"All this implies pretty big divisions within the administration as to how to react to the crisis and pressure on the ruble," Timothy Ash, head of emerging market research at Standard Bank in London, said in a note, adding that heads could roll.

Halt in Slide

The harsh reality is that US shale fields have much more to fear from plummeting oil prices than the Russians, since their costs of production are much higher, says Marin Katusa, author of The Colder War: How the Global Energy Trade Slipped from America’s Grasp, The Market Oracle said.

Russia’s ruble may have strengthened sharply Wednesday, but it’s plunge in recent days has encouraged plenty of talk about the country’s catastrophe, with some even proclaiming that the new Russia is about to go the way of the old USSR.

Don’t believe it. Russia is not the United States, and the effects of a rapidly declining currency over there are much less dramatic than they would be in the US.

This means that Russian oil producers can sell their product in these strong dollars but pay their expenses in devalued rubles.

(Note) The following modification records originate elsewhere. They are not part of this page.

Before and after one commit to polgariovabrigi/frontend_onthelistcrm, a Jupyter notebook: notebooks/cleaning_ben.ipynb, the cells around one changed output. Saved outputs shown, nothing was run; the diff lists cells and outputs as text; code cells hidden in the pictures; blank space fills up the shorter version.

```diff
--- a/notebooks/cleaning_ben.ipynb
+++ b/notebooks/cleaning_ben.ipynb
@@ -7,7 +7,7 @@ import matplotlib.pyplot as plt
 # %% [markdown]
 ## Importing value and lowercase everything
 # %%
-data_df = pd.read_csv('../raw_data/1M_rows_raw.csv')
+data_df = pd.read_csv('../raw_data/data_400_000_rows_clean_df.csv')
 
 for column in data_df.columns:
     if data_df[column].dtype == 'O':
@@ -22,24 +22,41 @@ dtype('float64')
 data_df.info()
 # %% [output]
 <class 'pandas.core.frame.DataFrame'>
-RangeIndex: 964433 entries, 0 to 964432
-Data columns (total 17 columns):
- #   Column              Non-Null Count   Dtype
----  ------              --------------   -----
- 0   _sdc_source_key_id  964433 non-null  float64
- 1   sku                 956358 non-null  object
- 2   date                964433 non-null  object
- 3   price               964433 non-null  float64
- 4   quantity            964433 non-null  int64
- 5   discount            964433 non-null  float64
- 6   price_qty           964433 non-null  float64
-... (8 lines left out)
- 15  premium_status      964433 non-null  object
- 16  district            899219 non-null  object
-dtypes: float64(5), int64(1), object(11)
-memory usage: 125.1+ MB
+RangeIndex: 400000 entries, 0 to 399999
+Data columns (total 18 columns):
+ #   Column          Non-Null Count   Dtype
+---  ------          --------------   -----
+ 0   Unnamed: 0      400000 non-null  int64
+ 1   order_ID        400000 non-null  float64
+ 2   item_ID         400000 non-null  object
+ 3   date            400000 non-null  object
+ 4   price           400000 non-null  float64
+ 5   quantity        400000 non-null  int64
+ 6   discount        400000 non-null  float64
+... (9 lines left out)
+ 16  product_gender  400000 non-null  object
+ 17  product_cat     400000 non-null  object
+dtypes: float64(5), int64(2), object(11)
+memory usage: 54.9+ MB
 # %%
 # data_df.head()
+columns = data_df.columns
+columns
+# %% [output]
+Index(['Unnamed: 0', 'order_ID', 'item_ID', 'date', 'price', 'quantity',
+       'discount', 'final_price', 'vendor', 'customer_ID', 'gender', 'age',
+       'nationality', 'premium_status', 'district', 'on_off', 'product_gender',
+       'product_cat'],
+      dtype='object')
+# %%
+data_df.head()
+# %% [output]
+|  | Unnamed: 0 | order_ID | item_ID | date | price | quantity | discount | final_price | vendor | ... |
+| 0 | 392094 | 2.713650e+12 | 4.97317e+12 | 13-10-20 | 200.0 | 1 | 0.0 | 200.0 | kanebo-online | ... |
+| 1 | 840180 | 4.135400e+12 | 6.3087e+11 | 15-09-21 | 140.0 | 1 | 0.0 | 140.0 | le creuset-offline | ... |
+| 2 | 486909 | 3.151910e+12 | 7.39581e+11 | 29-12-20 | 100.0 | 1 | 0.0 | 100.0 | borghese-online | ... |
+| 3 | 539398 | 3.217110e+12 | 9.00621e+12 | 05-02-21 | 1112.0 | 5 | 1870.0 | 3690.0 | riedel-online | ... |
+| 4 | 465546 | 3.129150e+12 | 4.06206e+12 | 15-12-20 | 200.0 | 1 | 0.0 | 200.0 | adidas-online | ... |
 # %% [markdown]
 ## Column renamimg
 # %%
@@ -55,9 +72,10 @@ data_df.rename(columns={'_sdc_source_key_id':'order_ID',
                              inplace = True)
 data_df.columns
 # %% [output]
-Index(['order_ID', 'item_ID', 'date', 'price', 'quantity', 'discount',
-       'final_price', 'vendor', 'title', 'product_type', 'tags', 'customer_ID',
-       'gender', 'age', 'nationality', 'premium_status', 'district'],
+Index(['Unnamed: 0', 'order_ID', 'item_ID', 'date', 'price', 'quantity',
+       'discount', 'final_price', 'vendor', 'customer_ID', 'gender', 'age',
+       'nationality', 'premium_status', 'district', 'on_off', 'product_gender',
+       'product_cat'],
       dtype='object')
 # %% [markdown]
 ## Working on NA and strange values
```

Thus, they can make capital improvements, invest in new capacity, or do further explorations for less than it would have cost before the ruble’s value was halved against the dollar. The sector remains healthy, and able to continue contributing the lion’s share of governmental tax revenues.

The ruble volatility is not going to affect the ability of most Russian companies to service their debt. Most of the dollar-denominated corporate debt that has to be rolled over in the coming months was borrowed by state companies, which have a steady stream of foreign currency revenues from oil and gas exports.